The 10 South Florida cities in the original lawsuit include Weston, Miramar, Pompano Beach, Lauderhill, Miami Gardens, South Miami, Pinecrest, Cutler Bay, Miami Beach and Coral Gables. The lawsuit is mainly in response to the mass shooting at Marjory Stoneman Douglas High School where 17 students and teachers were killed.

The Associated Press reports the cities of Coral Springs, Coconut Creek and Pembroke Pines filed their own lawsuit against the state ban Tuesday. Commissioners in Boca Raton voted to join the lawsuit presented by the 10 cities, and Broward County commissioners voted to challenge the state in their own suit, according to the Sun Sentinel.

In total now, 16 municipalities across the state have indicated they plan to challenge the ban because it violates constitutional protections.

The lawsuit from the 10 cities alleges the penalties against local regulation of firearms are "invalid and unconstitutional" because among other things, they infringe on free speech, violate legislative immunity and conflict with the governor's limited power to removed local officials.

Stay on top of Orlando news and views. Sign up for our weekly Headlines newsletter.  

Tags: , , ,

We welcome readers to submit letters regarding articles and content in Orlando Weekly. Letters should be a minimum of 150 words, refer to content that has appeared on Orlando Weekly, and must include the writer's full name, address, and phone number for verification purposes. No attachments will be considered. Writers of letters selected for publication will be notified via email. Letters may be edited and shortened for space.

Email us at

Support Local Journalism.
Join the Orlando Weekly Press Club

Local journalism is information. Information is power. And we believe everyone deserves access to accurate independent coverage of their community and state.
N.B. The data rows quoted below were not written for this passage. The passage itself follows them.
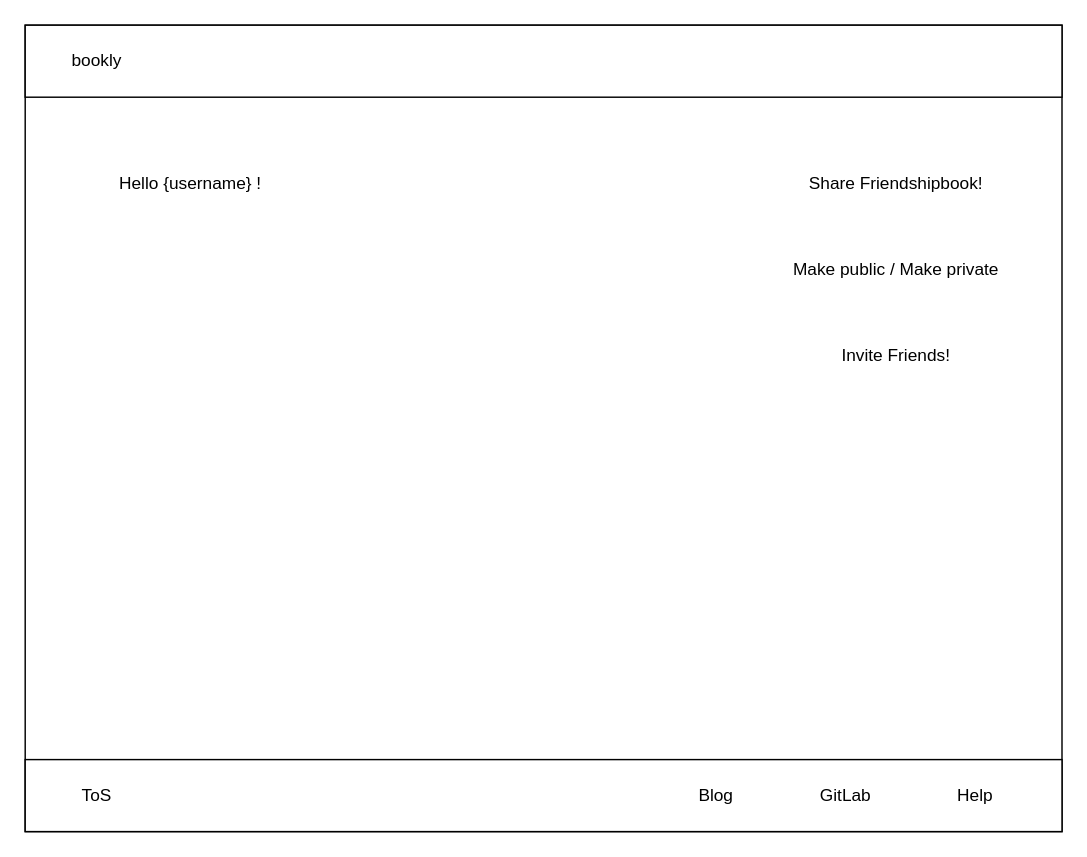
ninjeanne/bookly keeps this draw.io diagram as design/sharelink_visibility_invite_mockup.drawio. Above is the earlier version. Source tidied: cells renumbered, new cells numbered last; positions are measured from the earlier drawing's top-left corner, leaving out a move shared by most shapes. Both pictures are drawn from the tidied source at 144%, with x=0, y=0 at pixel (24, 24).
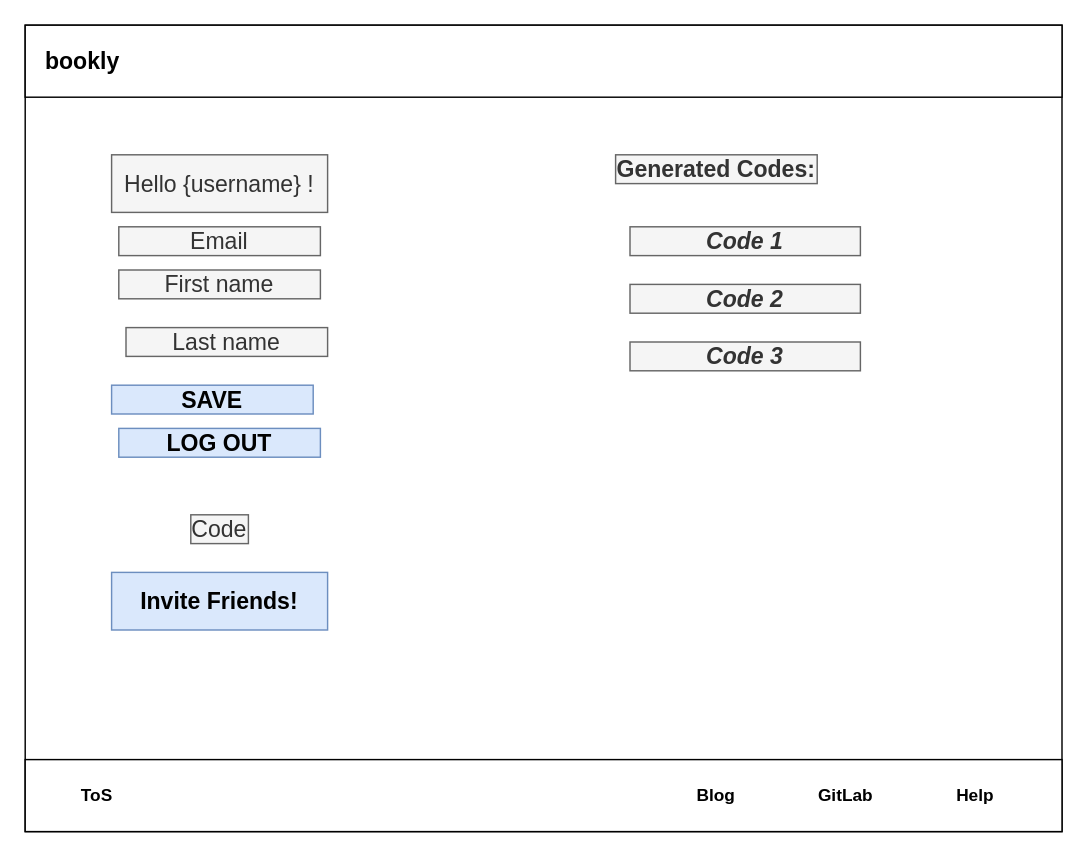
After the change.

Commit message:
correct share uc

Change to the diagram source:
```diff
@@
-    <mxCell id="5" value="bookly" style="text;html=1;strokeColor=none;fillColor=none;align=center;verticalAlign=middle;whiteSpace=wrap;rounded=0;" parent="1" vertex="1">
-      <mxGeometry x="30" y="15" width="40" height="20" as="geometry" />
+    <mxCell id="5" value="bookly" style="text;html=1;strokeColor=none;fillColor=none;align=center;verticalAlign=middle;whiteSpace=wrap;rounded=0;fontSize=16;fontStyle=1;" parent="1" vertex="1">
+      <mxGeometry x="20" y="15" width="40" height="20" as="geometry" />
     </mxCell>
-    <mxCell id="6" value="ToS" style="text;html=1;strokeColor=none;fillColor=none;align=center;verticalAlign=middle;whiteSpace=wrap;rounded=0;" parent="1" vertex="1">
+    <mxCell id="6" value="ToS" style="text;html=1;strokeColor=none;fillColor=none;align=center;verticalAlign=middle;whiteSpace=wrap;rounded=0;fontStyle=1;" parent="1" vertex="1">
       <mxGeometry x="30" y="525" width="40" height="20" as="geometry" />
     </mxCell>
-    <mxCell id="7" value="Blog" style="text;html=1;strokeColor=none;fillColor=none;align=center;verticalAlign=middle;whiteSpace=wrap;rounded=0;" parent="1" vertex="1">
+    <mxCell id="7" value="Blog" style="text;html=1;strokeColor=none;fillColor=none;align=center;verticalAlign=middle;whiteSpace=wrap;rounded=0;fontStyle=1;" parent="1" vertex="1">
       <mxGeometry x="460" y="525" width="40" height="20" as="geometry" />
     </mxCell>
-    <mxCell id="8" value="GitLab" style="text;html=1;strokeColor=none;fillColor=none;align=center;verticalAlign=middle;whiteSpace=wrap;rounded=0;" parent="1" vertex="1">
+    <mxCell id="8" value="GitLab" style="text;html=1;strokeColor=none;fillColor=none;align=center;verticalAlign=middle;whiteSpace=wrap;rounded=0;fontStyle=1;" parent="1" vertex="1">
       <mxGeometry x="550" y="525" width="40" height="20" as="geometry" />
     </mxCell>
-    <mxCell id="9" value="Help" style="text;html=1;strokeColor=none;fillColor=none;align=center;verticalAlign=middle;whiteSpace=wrap;rounded=0;" parent="1" vertex="1">
+    <mxCell id="9" value="Help" style="text;html=1;strokeColor=none;fillColor=none;align=center;verticalAlign=middle;whiteSpace=wrap;rounded=0;fontStyle=1;" parent="1" vertex="1">
       <mxGeometry x="640" y="525" width="40" height="20" as="geometry" />
     </mxCell>
-    <mxCell id="10" value="Hello {username} !" style="text;html=1;strokeColor=none;fillColor=none;align=center;verticalAlign=middle;whiteSpace=wrap;rounded=0;" parent="1" vertex="1">
-      <mxGeometry x="40" y="90" width="150" height="40" as="geometry" />
+    <mxCell id="10" value="Hello {username} !" style="text;html=1;strokeColor=#666666;fillColor=#f5f5f5;align=center;verticalAlign=middle;whiteSpace=wrap;rounded=0;fontSize=16;fontColor=#333333;" parent="1" vertex="1">
+      <mxGeometry x="60" y="90" width="150" height="40" as="geometry" />
     </mxCell>
-    <mxCell id="11" value="Share Friendshipbook!" style="text;html=1;strokeColor=none;fillColor=none;align=center;verticalAlign=middle;whiteSpace=wrap;rounded=0;" parent="1" vertex="1">
-      <mxGeometry x="530" y="90" width="150" height="40" as="geometry" />
-    </mxCell>
-    <mxCell id="12" value="Make public / Make private" style="text;html=1;strokeColor=none;fillColor=none;align=center;verticalAlign=middle;whiteSpace=wrap;rounded=0;" parent="1" vertex="1">
-      <mxGeometry x="530" y="150" width="150" height="40" as="geometry" />
-    </mxCell>
-    <mxCell id="13" value="Invite Friends!" style="text;html=1;strokeColor=none;fillColor=none;align=center;verticalAlign=middle;whiteSpace=wrap;rounded=0;" parent="1" vertex="1">
-      <mxGeometry x="530" y="210" width="150" height="40" as="geometry" />
+    <mxCell id="13" value="&lt;b&gt;Invite Friends!&lt;/b&gt;" style="text;html=1;strokeColor=#6c8ebf;fillColor=#dae8fc;align=center;verticalAlign=middle;whiteSpace=wrap;rounded=0;fontSize=16;labelBorderColor=none;" parent="1" vertex="1">
+      <mxGeometry x="60" y="380" width="150" height="40" as="geometry" />
     </mxCell>
+    <mxCell id="14" value="&lt;font style=&quot;font-size: 16px&quot;&gt;Code&lt;/font&gt;" style="text;html=1;strokeColor=#666666;fillColor=#f5f5f5;align=center;verticalAlign=middle;whiteSpace=wrap;rounded=0;fontColor=#333333;" parent="1" vertex="1">
+      <mxGeometry x="115" y="340" width="40" height="20" as="geometry" />
+    </mxCell>
+    <mxCell id="15" value="Email" style="text;html=1;strokeColor=#666666;fillColor=#f5f5f5;align=center;verticalAlign=middle;whiteSpace=wrap;rounded=0;fontSize=16;fontColor=#333333;" parent="1" vertex="1">
+      <mxGeometry x="65" y="140" width="140" height="20" as="geometry" />
+    </mxCell>
+    <mxCell id="16" value="First name" style="text;html=1;strokeColor=#666666;fillColor=#f5f5f5;align=center;verticalAlign=middle;whiteSpace=wrap;rounded=0;fontSize=16;fontColor=#333333;" parent="1" vertex="1">
+      <mxGeometry x="65" y="170" width="140" height="20" as="geometry" />
+    </mxCell>
+    <mxCell id="17" value="Last name" style="text;html=1;strokeColor=#666666;fillColor=#f5f5f5;align=center;verticalAlign=middle;whiteSpace=wrap;rounded=0;fontSize=16;fontColor=#333333;" parent="1" vertex="1">
+      <mxGeometry x="70" y="210" width="140" height="20" as="geometry" />
+    </mxCell>
+    <mxCell id="18" value="&lt;b&gt;SAVE&lt;/b&gt;" style="text;html=1;strokeColor=#6c8ebf;fillColor=#dae8fc;align=center;verticalAlign=middle;whiteSpace=wrap;rounded=0;fontSize=16;" parent="1" vertex="1">
+      <mxGeometry x="60" y="250" width="140" height="20" as="geometry" />
+    </mxCell>
+    <mxCell id="19" value="&lt;b&gt;LOG OUT&lt;/b&gt;" style="text;html=1;strokeColor=#6c8ebf;fillColor=#dae8fc;align=center;verticalAlign=middle;whiteSpace=wrap;rounded=0;fontSize=16;" parent="1" vertex="1">
+      <mxGeometry x="65" y="280" width="140" height="20" as="geometry" />
+    </mxCell>
+    <mxCell id="20" value="Generated Codes:" style="text;html=1;strokeColor=#666666;fillColor=#f5f5f5;align=center;verticalAlign=middle;whiteSpace=wrap;rounded=0;fontSize=16;fontColor=#333333;fontStyle=1;" parent="1" vertex="1">
+      <mxGeometry x="410" y="90" width="140" height="20" as="geometry" />
+    </mxCell>
+    <mxCell id="21" value="Code 2" style="text;html=1;strokeColor=#666666;fillColor=#f5f5f5;align=center;verticalAlign=middle;whiteSpace=wrap;rounded=0;fontSize=16;fontColor=#333333;fontStyle=3;" parent="1" vertex="1">
+      <mxGeometry x="420" y="180" width="160" height="20" as="geometry" />
+    </mxCell>
+    <mxCell id="22" value="Code 1" style="text;html=1;strokeColor=#666666;fillColor=#f5f5f5;align=center;verticalAlign=middle;whiteSpace=wrap;rounded=0;fontSize=16;fontColor=#333333;fontStyle=3;" parent="1" vertex="1">
+      <mxGeometry x="420" y="140" width="160" height="20" as="geometry" />
+    </mxCell>
+    <mxCell id="23" value="Code 3" style="text;html=1;strokeColor=#666666;fillColor=#f5f5f5;align=center;verticalAlign=middle;whiteSpace=wrap;rounded=0;fontSize=16;fontColor=#333333;fontStyle=3;" parent="1" vertex="1">
+      <mxGeometry x="420" y="220" width="160" height="20" as="geometry" />
+    </mxCell>
```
Our readers helped us continue this coverage in 2020, and we are so grateful for the support.

Help us keep this coverage going in 2021. Whether it's a one-time acknowledgement of this article or an ongoing membership pledge, your support goes to local-based reporting from our small but mighty team.
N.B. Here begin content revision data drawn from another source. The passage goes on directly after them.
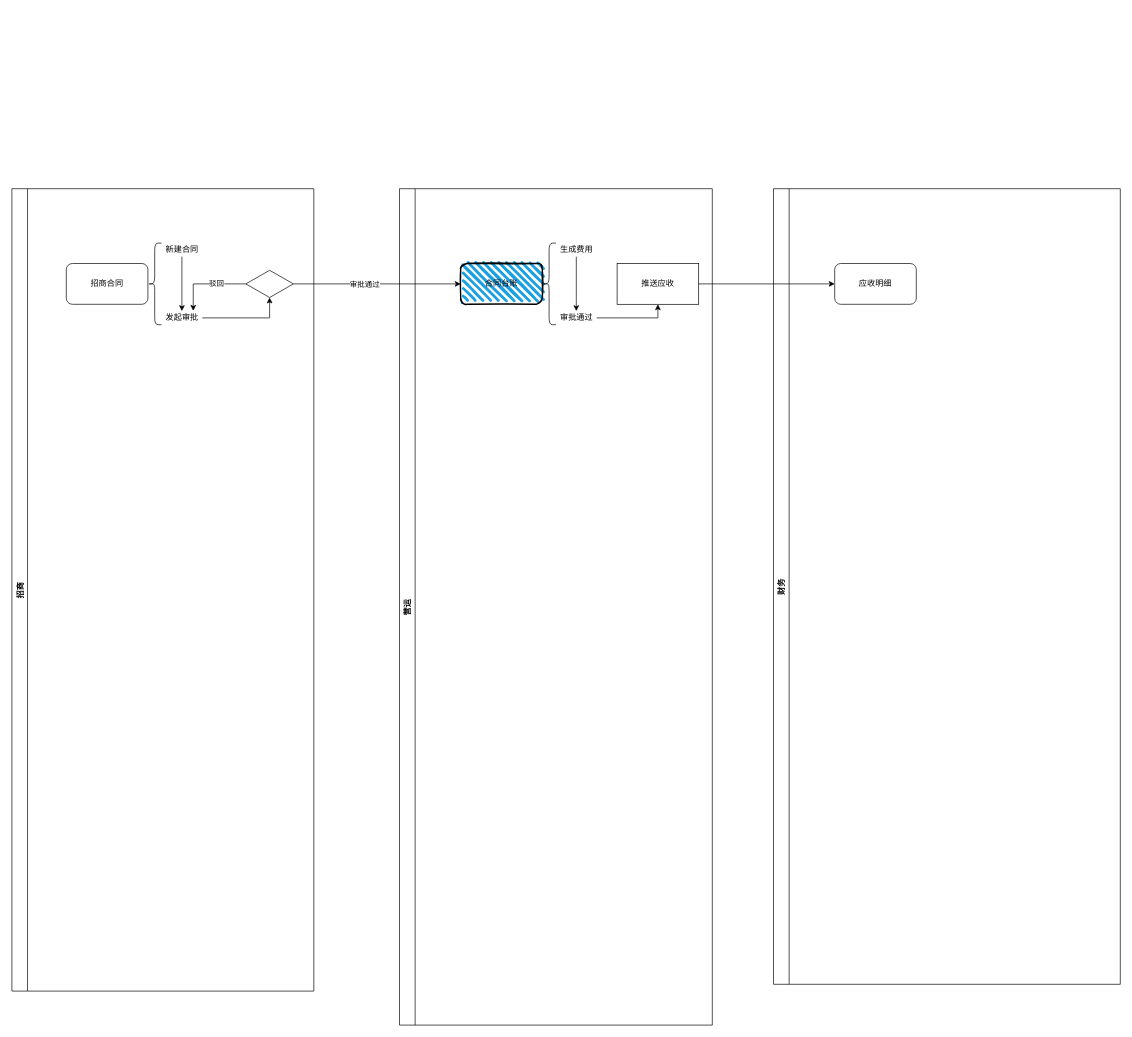
Above: Untitled Diagram.drawio in lanrenspace/elementui-admin-template (draw.io), before the change. Source tidied: cells renumbered, new cells numbered last; positions are measured from the earlier drawing's top-left corner, leaving out a move shared by most shapes. Both pictures are drawn from the tidied source at 68%, with x=0, y=0 at pixel (12, 188).
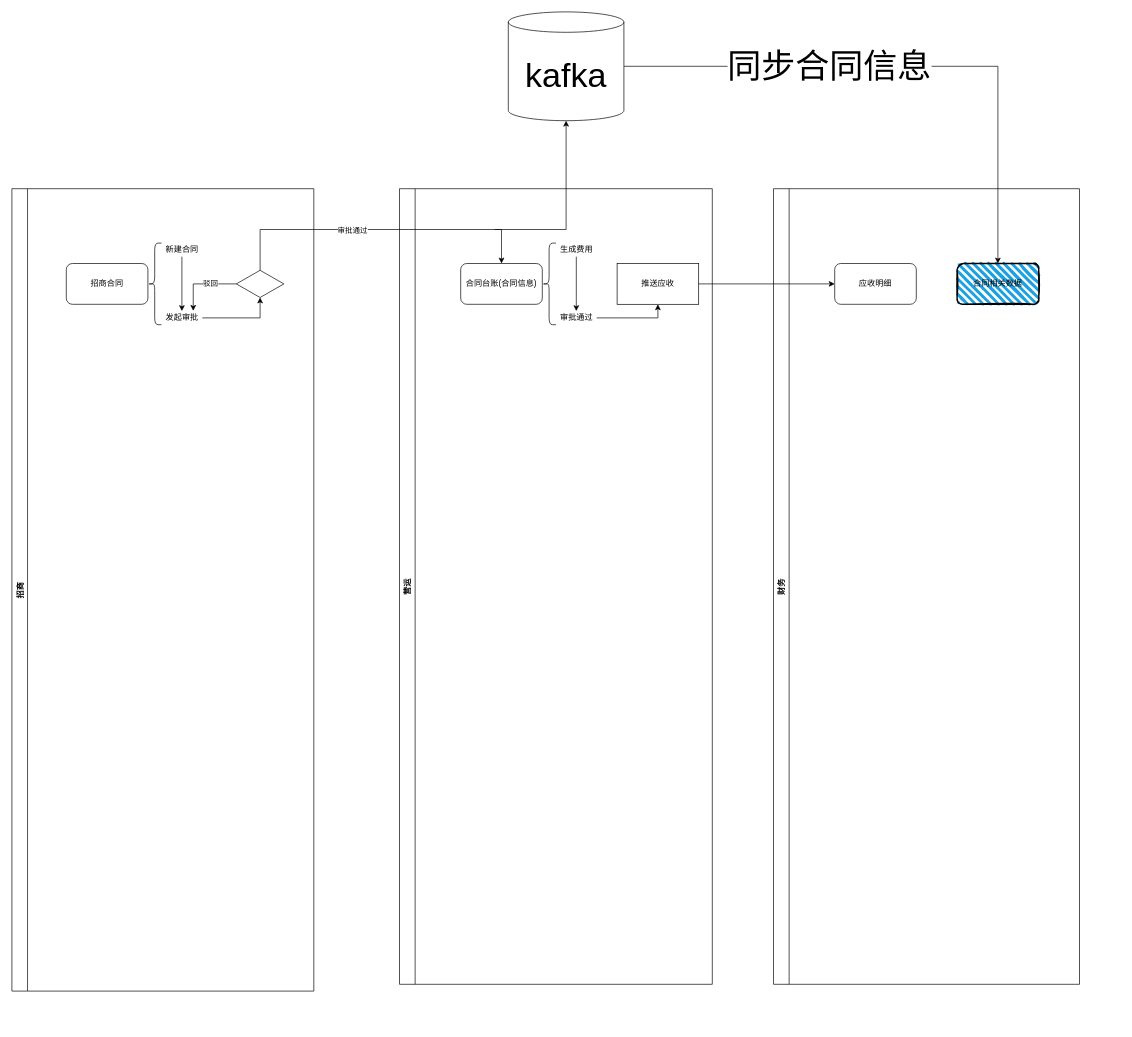
The same page after the edit.

Commit message:
合同新建审批

Unchanged cells that the change refers to:
```xml
<mxCell id="2" value="招商" style="swimlane;horizontal=0;" parent="1" vertex="1">
  <mxGeometry width="444" height="1180" as="geometry" />
</mxCell>
```

Diff of the diagram source:
```diff
@@
     <mxCell id="11" style="rhombus;whiteSpace=wrap;html=1;" parent="2" vertex="1">
-      <mxGeometry x="344" y="120" width="70" height="40" as="geometry" />
+      <mxGeometry x="330" y="120" width="70" height="40" as="geometry" />
     </mxCell>
     <mxCell id="12" value="营运" style="swimlane;horizontal=0;startSize=23;" parent="1" vertex="1">
-      <mxGeometry x="570" width="460" height="1230" as="geometry" />
+      <mxGeometry x="570" width="460" height="1170" as="geometry" />
     </mxCell>
-    <mxCell id="13" value="合同台账" style="rounded=1;whiteSpace=wrap;html=1;strokeWidth=2;fillWeight=4;hachureGap=8;hachureAngle=45;fillColor=#1ba1e2;sketch=1;" parent="12" vertex="1">
-      <mxGeometry x="90" y="110" width="120" height="60" as="geometry" />
-    </mxCell>
@@
+    <mxCell id="25" value="合同台账(合同信息)" style="rounded=1;whiteSpace=wrap;html=1;" parent="12" vertex="1">
+      <mxGeometry x="90" y="110" width="120" height="60" as="geometry" />
+    </mxCell>
+    <mxCell id="26" style="edgeStyle=segmentEdgeStyle;endArrow=classic;html=1;rounded=0;fontSize=50;" parent="12" edge="1" target="30">
+      <mxGeometry relative="1" as="geometry">
+        <mxPoint x="140" y="60" as="sourcePoint" />
+        <Array as="points">
+          <mxPoint x="245" y="60" />
+        </Array>
+      </mxGeometry>
+    </mxCell>
     <mxCell id="20" value="财务" style="swimlane;horizontal=0;startSize=23;" parent="1" vertex="1">
-      <mxGeometry x="1120" width="510" height="1170" as="geometry" />
+      <mxGeometry x="1120" width="450" height="1170" as="geometry" />
     </mxCell>
@@
+    <mxCell id="27" value="合同相关数据" style="rounded=1;whiteSpace=wrap;html=1;strokeWidth=2;fillWeight=4;hachureGap=8;hachureAngle=45;fillColor=#1ba1e2;sketch=1;" parent="20" vertex="1">
+      <mxGeometry x="270" y="110" width="120" height="60" as="geometry" />
+    </mxCell>
-    <mxCell id="22" style="edgeStyle=orthogonalEdgeStyle;rounded=0;jettySize=auto;html=1;entryX=0;entryY=0.5;entryDx=0;entryDy=0;" parent="1" edge="1" source="11" target="13">
-      <mxGeometry relative="1" as="geometry" />
+    <mxCell id="22" style="edgeStyle=orthogonalEdgeStyle;rounded=0;jettySize=auto;html=1;" parent="1" edge="1" source="11">
+      <mxGeometry relative="1" as="geometry">
+        <mxPoint x="720" y="110" as="targetPoint" />
+        <Array as="points">
+          <mxPoint x="409" y="60" />
+          <mxPoint x="720" y="60" />
+          <mxPoint x="720" y="110" />
+        </Array>
+      </mxGeometry>
     </mxCell>
     <mxCell id="23" value="审批通过" style="edgeLabel;html=1;align=center;verticalAlign=middle;" parent="22" vertex="1">
       <mxGeometry x="-0.42" relative="1" as="geometry">
-        <mxPoint x="33" as="offset" />
+        <mxPoint x="60" as="offset" />
       </mxGeometry>
     </mxCell>
@@
+    <mxCell id="28" style="edgeStyle=orthogonalEdgeStyle;rounded=0;jettySize=auto;html=1;fontSize=50;" parent="1" edge="1" source="30" target="27">
+      <mxGeometry relative="1" as="geometry" />
+    </mxCell>
+    <mxCell id="29" value="同步合同信息" style="edgeLabel;html=1;align=center;verticalAlign=middle;fontSize=50;" parent="28" vertex="1">
+      <mxGeometry x="-0.28" y="2" relative="1" as="geometry">
+        <mxPoint x="-1" as="offset" />
+      </mxGeometry>
+    </mxCell>
+    <mxCell id="30" value="kafka" style="shape=cylinder3;whiteSpace=wrap;html=1;boundedLbl=1;backgroundOutline=1;size=15;fontSize=50;" parent="1" vertex="1">
+      <mxGeometry x="730" y="-260" width="170" height="160" as="geometry" />
+    </mxCell>
```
Join the Orlando Weekly Press Club for as little as $5 a month.


Never miss a beat

Sign Up Now

Subscribe now to get the latest news delivered right to your inbox.

Read the Digital Print Issue

December 1, 2021

View more issues


© 2021 Orlando Weekly

Website powered by Foundation